The city within texts has received a lot of attention in scholarship recently, with modern scholars such as Vasaly (1993) and Edwards (1996) who concentrate on the constructed worlds of historians, orators and poets. Archaeological remains, on the other hand, have begun to be analysed using modern urban theories in order to see tired ruins in new ways (Laurence (1994), Kaiser (2011) and others). This study combines some of the ways that these scholars have looked at both literary and archaeological sources to gain a different perspective on the study of ancient urban spaces. The focus lies with the late republican and early imperial periods where we can see the Romans using urban topography for self-identification, propaganda and ornament. By using the words, art and architecture of the ancients, we can begin to rearticulate the cities which they knew.

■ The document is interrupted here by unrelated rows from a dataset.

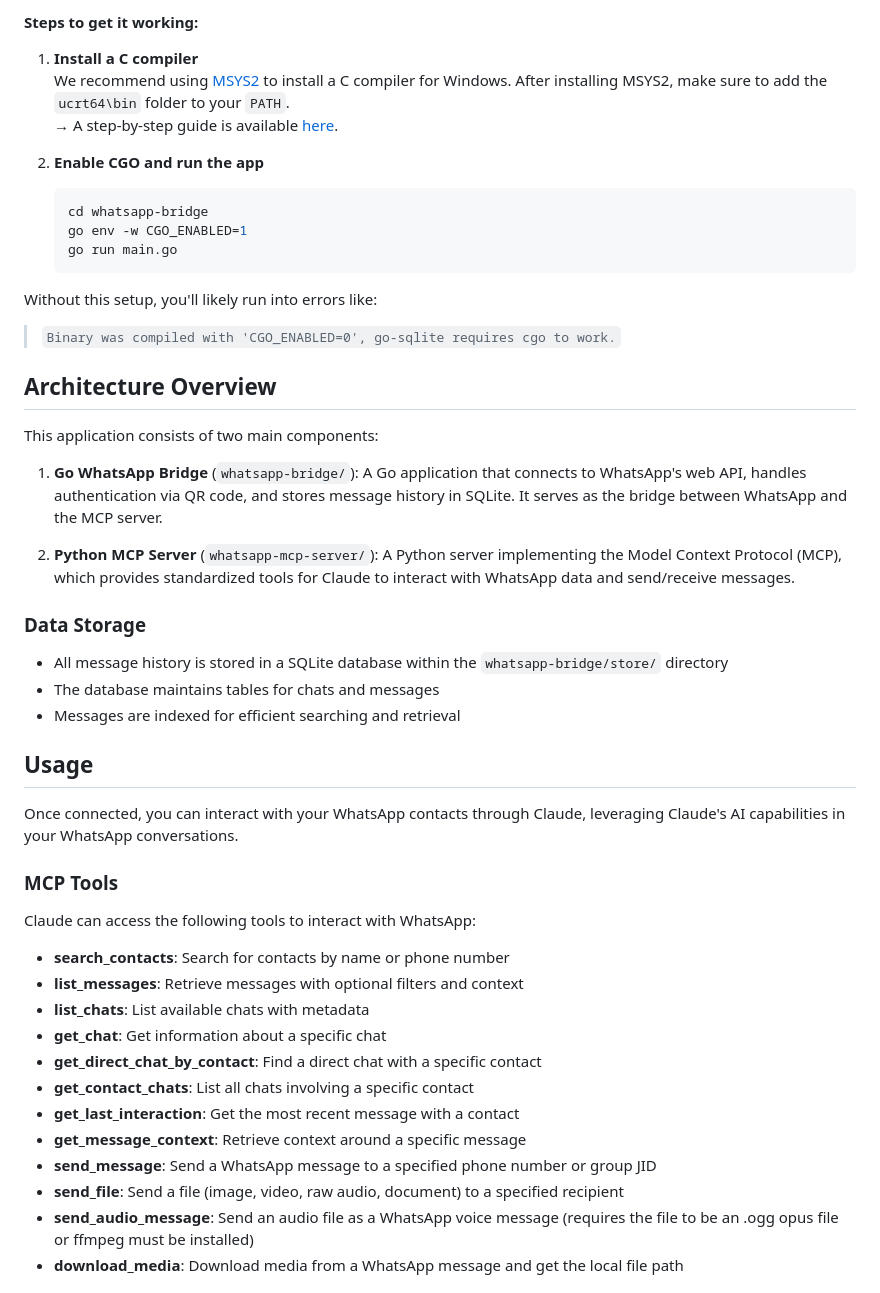
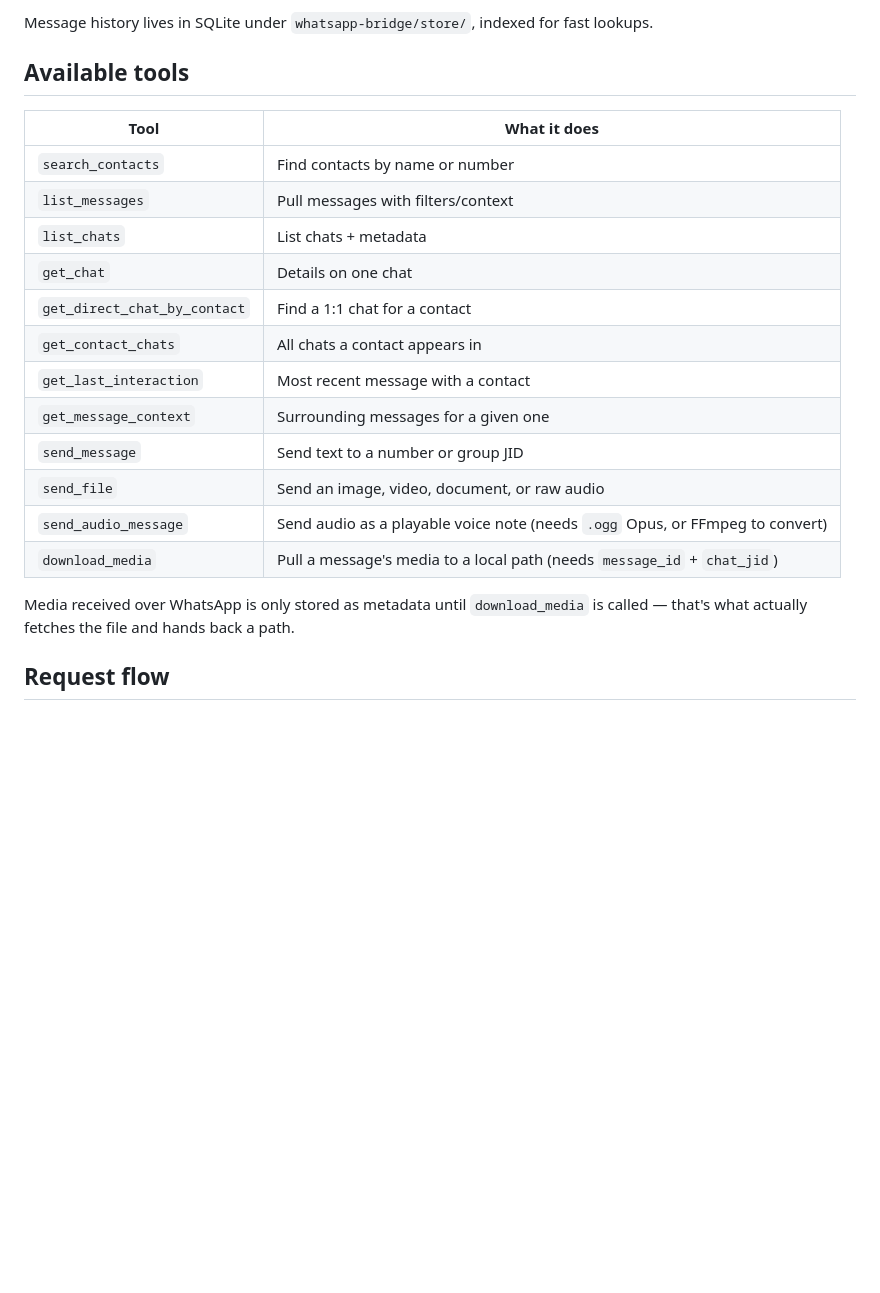
Before and after one commit to VIREN2779/whatsapp-whatsmeow-mcp-server, a Markdown page: README.md, the part around one of its changes. Rendered like a GitHub page; blank space fills up the shorter version.

````diff
--- a/README.md
+++ b/README.md
@@ -88,54 +84,24 @@ If you're running this project on Windows, be aware that `go-sqlite` requires **
 
-#### Steps to get it working:
+Message history lives in SQLite under `whatsapp-bridge/store/`, indexed for fast lookups.
 
-1. **Install a C compiler**
-   We recommend using [MSYS2](https://www.msys2.org/) to install a C compiler for Windows. After installing MSYS2, make sure to add the `ucrt64\bin` folder to your `PATH`.
-   → A step-by-step guide is available [here](https://code.visualstudio.com/docs/cpp/config-mingw).
+## Available tools
 
-2. **Enable CGO and run the app**
+| Tool | What it does |
+|---|---|
+| `search_contacts` | Find contacts by name or number |
+| `list_messages` | Pull messages with filters/context |
+| `list_chats` | List chats + metadata |
+| `get_chat` | Details on one chat |
+| `get_direct_chat_by_contact` | Find a 1:1 chat for a contact |
+| `get_contact_chats` | All chats a contact appears in |
+| `get_last_interaction` | Most recent message with a contact |
+| `get_message_context` | Surrounding messages for a given one |
+| `send_message` | Send text to a number or group JID |
+| `send_file` | Send an image, video, document, or raw audio |
+| `send_audio_message` | Send audio as a playable voice note (needs `.ogg` Opus, or FFmpeg to convert) |
+| `download_media` | Pull a message's media to a local path (needs `message_id` + `chat_jid`) |
 
-   ```bash
-   cd whatsapp-bridge
-   go env -w CGO_ENABLED=1
-   go run main.go
-   ```
+Media received over WhatsApp is only stored as metadata until `download_media` is called — that's what actually fetches the file and hands back a path.
 
-Without this setup, you'll likely run into errors like:
+## Request flow
 
-> `Binary was compiled with 'CGO_ENABLED=0', go-sqlite requires cgo to work.`
-
-## Architecture Overview
-
-This application consists of two main components:
-
-1. **Go WhatsApp Bridge** (`whatsapp-bridge/`): A Go application that connects to WhatsApp's web API, handles authentication via QR code, and stores message history in SQLite. It serves as the bridge between WhatsApp and the MCP server.
-
-2. **Python MCP Server** (`whatsapp-mcp-server/`): A Python server implementing the Model Context Protocol (MCP), which provides standardized tools for Claude to interact with WhatsApp data and send/receive messages.
-
-### Data Storage
-
-- All message history is stored in a SQLite database within the `whatsapp-bridge/store/` directory
-- The database maintains tables for chats and messages
-- Messages are indexed for efficient searching and retrieval
-
-## Usage
-
-Once connected, you can interact with your WhatsApp contacts through Claude, leveraging Claude's AI capabilities in your WhatsApp conversations.
-
-### MCP Tools
-
-Claude can access the following tools to interact with WhatsApp:
-
-- **search_contacts**: Search for contacts by name or phone number
-- **list_messages**: Retrieve messages with optional filters and context
-- **list_chats**: List available chats with metadata
-- **get_chat**: Get information about a specific chat
-- **get_direct_chat_by_contact**: Find a direct chat with a specific contact
-- **get_contact_chats**: List all chats involving a specific contact
-- **get_last_interaction**: Get the most recent message with a contact
-- **get_message_context**: Retrieve context around a specific message
-- **send_message**: Send a WhatsApp message to a specified phone number or group JID
-- **send_file**: Send a file (image, video, raw audio, document) to a specified recipient
-- **send_audio_message**: Send an audio file as a WhatsApp voice message (requires the file to be an .ogg opus file or ffmpeg must be installed)
-- **download_media**: Download media from a WhatsApp message and get the local file path
-
````
Also changed, not shown: other parts of README.md (+44 -75 lines).
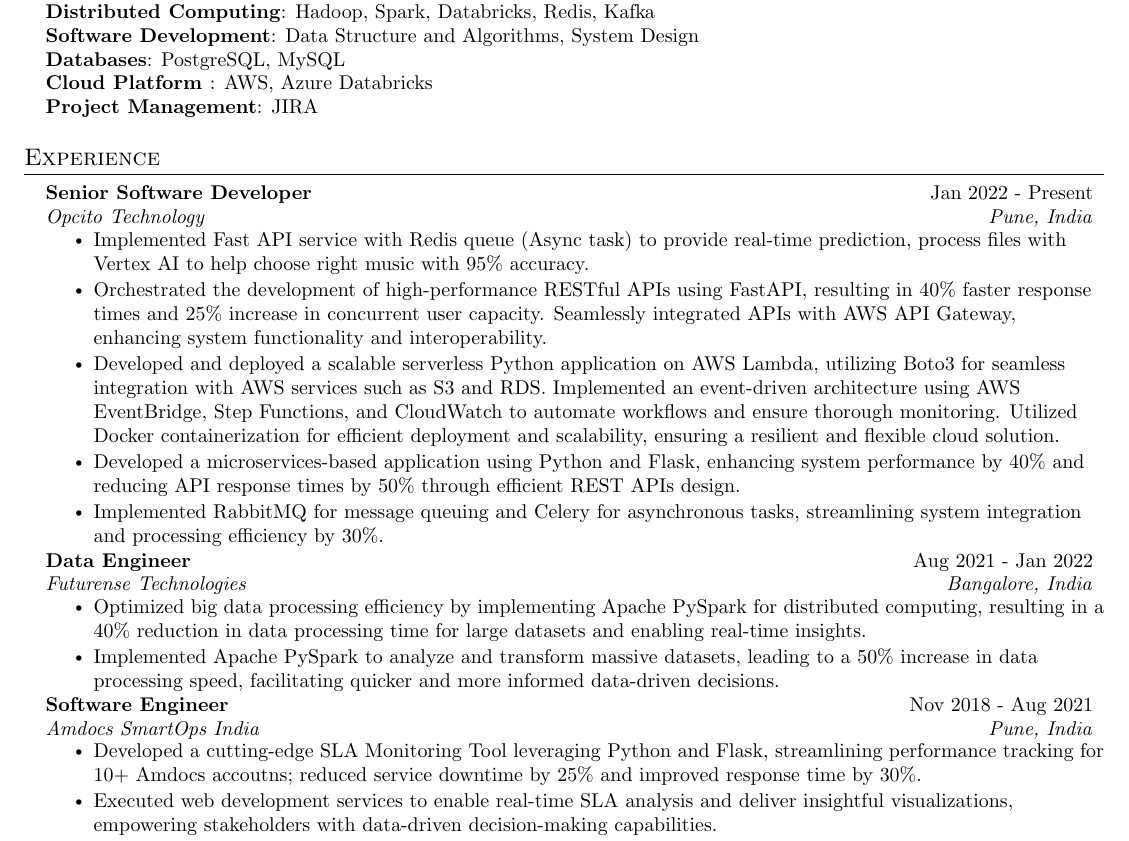
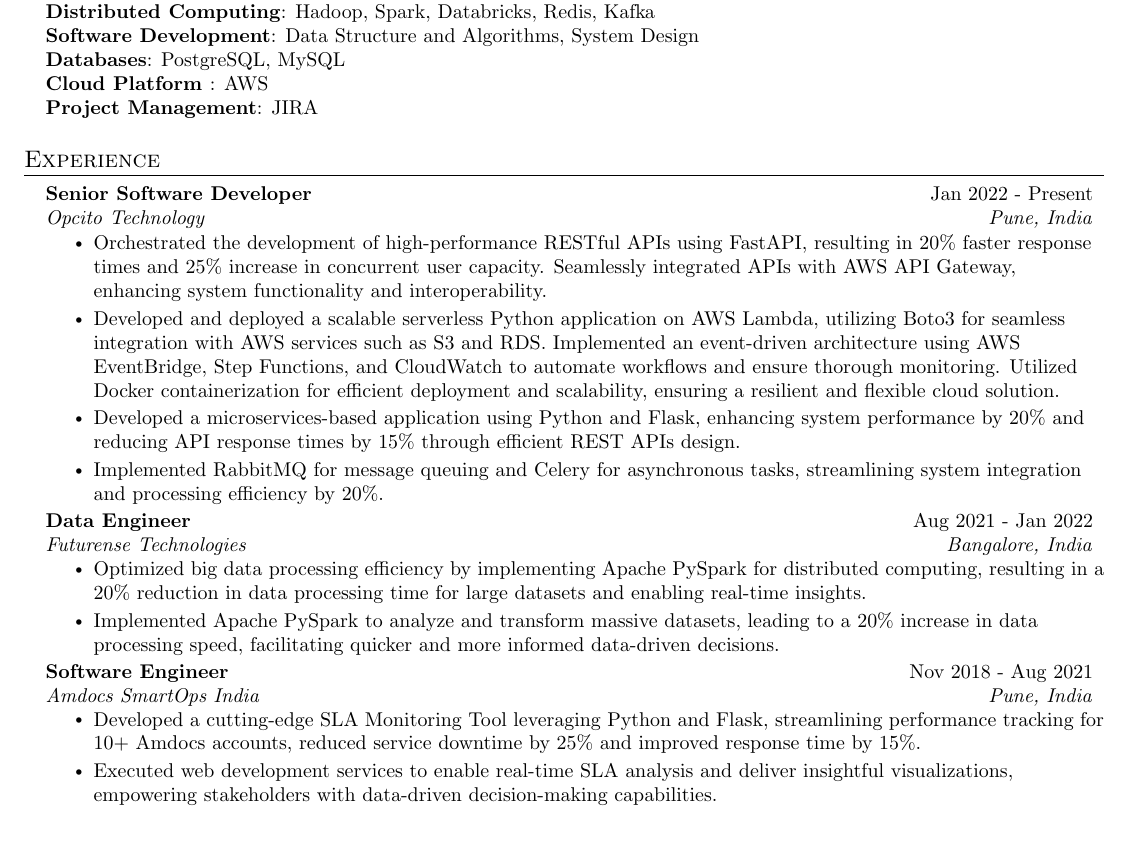
Before and after one commit to imakshaysoni/resume, a LaTeX CV (Akshay-Soni-Resume.tex): part of the page, cut so that both start at the same text. Compiled offline with pdfLaTeX.

Commit message:
Update Resume

```diff
--- a/Akshay-Soni-Resume.tex
+++ b/Akshay-Soni-Resume.tex
@@ -136,7 +136,7 @@
      \textbf{Programming Languages}{: Python, C++, SQL, NoSQL} \\
      \textbf{Frameworks}{: FastApi, Boto3} \\
 \textbf{Distributed Computing}{: Hadoop, Spark, Databricks, Redis, Kafka} \\
-     \textbf{Software Development}{: Data Structure and Algorithms, System Design} \\  \textbf{Databases}{: PostgreSQL, MySQL} \\\textbf{Cloud Platform }{: AWS, Azure Databricks}\\
+     \textbf{Software Development}{: Data Structure and Algorithms, System Design} \\  \textbf{Databases}{: PostgreSQL, MySQL} \\\textbf{Cloud Platform }{: AWS }\\
      \textbf{Project Management}{: JIRA}
     }}
  \end{itemize}
@@ -161,25 +161,24 @@
       {Senior Software Developer}{Jan 2022 - Present}
       {Opcito Technology}{Pune, India}
       \resumeItemListStart
-      \resumeItem{Implemented Fast API service with Redis queue (Async task) to provide real-time prediction, process files with Vertex AI to help choose right music with 95\% accuracy. }
-        \resumeItem{Orchestrated the development of high-performance RESTful APIs using FastAPI, resulting in 40\% faster response times and 25\% increase in concurrent user capacity. Seamlessly integrated APIs with AWS API Gateway, enhancing system functionality and interoperability. }
+        \resumeItem{Orchestrated the development of high-performance RESTful APIs using FastAPI, resulting in 20\% faster response times and 25\% increase in concurrent user capacity. Seamlessly integrated APIs with AWS API Gateway, enhancing system functionality and interoperability. }
         \resumeItem{Developed and deployed a scalable serverless Python application on AWS Lambda, utilizing Boto3 for seamless integration with AWS services such as S3 and RDS. Implemented an event-driven architecture using AWS EventBridge, Step Functions, and CloudWatch to automate workflows and ensure thorough monitoring. Utilized Docker containerization for efficient deployment and scalability, ensuring a resilient and flexible cloud solution.}
-        \resumeItem{Developed a microservices-based application using Python and Flask, enhancing system performance by 40\% and reducing API response times by 50\% through efficient REST APIs design.}
-        \resumeItem{Implemented RabbitMQ for message queuing and Celery for asynchronous tasks, streamlining system integration and processing efficiency by 30\%.}
+        \resumeItem{Developed a microservices-based application using Python and Flask, enhancing system performance by 20\% and reducing API response times by 15\% through efficient REST APIs design.}
+        \resumeItem{Implemented RabbitMQ for message queuing and Celery for asynchronous tasks, streamlining system integration and processing efficiency by 20\%.}
        \resumeItemListEnd
     \resumeSubheading
       {Data Engineer}{Aug 2021 - Jan 2022}
       {Futurense Technologies }{Bangalore, India}
       \resumeItemListStart
-        \resumeItem{Optimized big data processing efficiency by implementing Apache PySpark for distributed computing, resulting in a 40\% reduction in data processing time for large datasets and enabling real-time insights.}
-        \resumeItem{Implemented Apache PySpark to analyze and transform massive datasets, leading to a 50\% increase in data processing speed, facilitating quicker and more informed data-driven decisions.}
+        \resumeItem{Optimized big data processing efficiency by implementing Apache PySpark for distributed computing, resulting in a 20\% reduction in data processing time for large datasets and enabling real-time insights.}
+        \resumeItem{Implemented Apache PySpark to analyze and transform massive datasets, leading to a 20\% increase in data processing speed, facilitating quicker and more informed data-driven decisions.}
       \resumeItemListEnd
 
       \resumeSubheading
       {Software Engineer}{Nov 2018 - Aug 2021}
       {Amdocs SmartOps India}{Pune, India}
       \resumeItemListStart
-        \resumeItem{Developed a cutting-edge SLA Monitoring Tool leveraging Python and Flask, streamlining performance tracking for 10+ Amdocs accoutns; reduced service downtime by 25\% and improved response time by 30\%.}
+        \resumeItem{Developed a cutting-edge SLA Monitoring Tool leveraging Python and Flask, streamlining performance tracking for 10+ Amdocs accounts, reduced service downtime by 25\% and improved response time by 15\%.}
         \resumeItem{Executed web development services to enable real-time SLA analysis and deliver insightful visualizations, empowering stakeholders with data-driven decision-making capabilities.}
         \resumeItem{Orchestrated the design and implementation of RESTful APIs, driving seamless data exchange and user interaction. Developed User, SLA, and Account Management functionalities, enhancing user experience and streamlining operations.}
       \resumeItemListEnd
```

This study is arranged in two halves which weave one story. The first half challenges our assumptions and the second attempts to recover what the ancients have left for us to see. Since we cannot escape the trappings of our own context, we must first examine what it has to offer, beginning with the way cartography has been studied and inserted into the ancient world. The next chapter looks at the city that was spoken, not written, within ancient urban navigation. After that, architecture takes us on a walk through ancient ritual. The final three chapters specific ancient contexts more closely in order to understand the invisibilities, confusions and errors which the Romans themselves accepted. With all of this combined, this thesis travels through ancient urban spaces and asks how they have been understood by the history that has remembered them.||en_AU|
|dc.publisher||University of Sydney||en_AU|
|dc.publisher||School of Philosophical and Historical Inquiry||en_AU|
|dc.publisher||Department of Classics and Ancient History||en_AU|
|dc.rights||The author retains copyright of this thesis. It may only be used for the purposes of research and study. It must not be used for any other purposes and may not be transmitted or shared with others without prior permission.||en_AU|
|dc.title||Off the Map: The Conceptualisation of Urban Space in the Ancient Roman World||en_AU|
|dc.type.pubtype||Master of Philosophy M.Phil||en_AU|
|dc.description.disclaimer||Access is restricted to staff and students of the University of Sydney . UniKey credentials are required. Non university access may be obtained by visiting the University of Sydney Library.||en_AU|
|Appears in Collections:||Sydney Digital Theses (University of Sydney Access only)|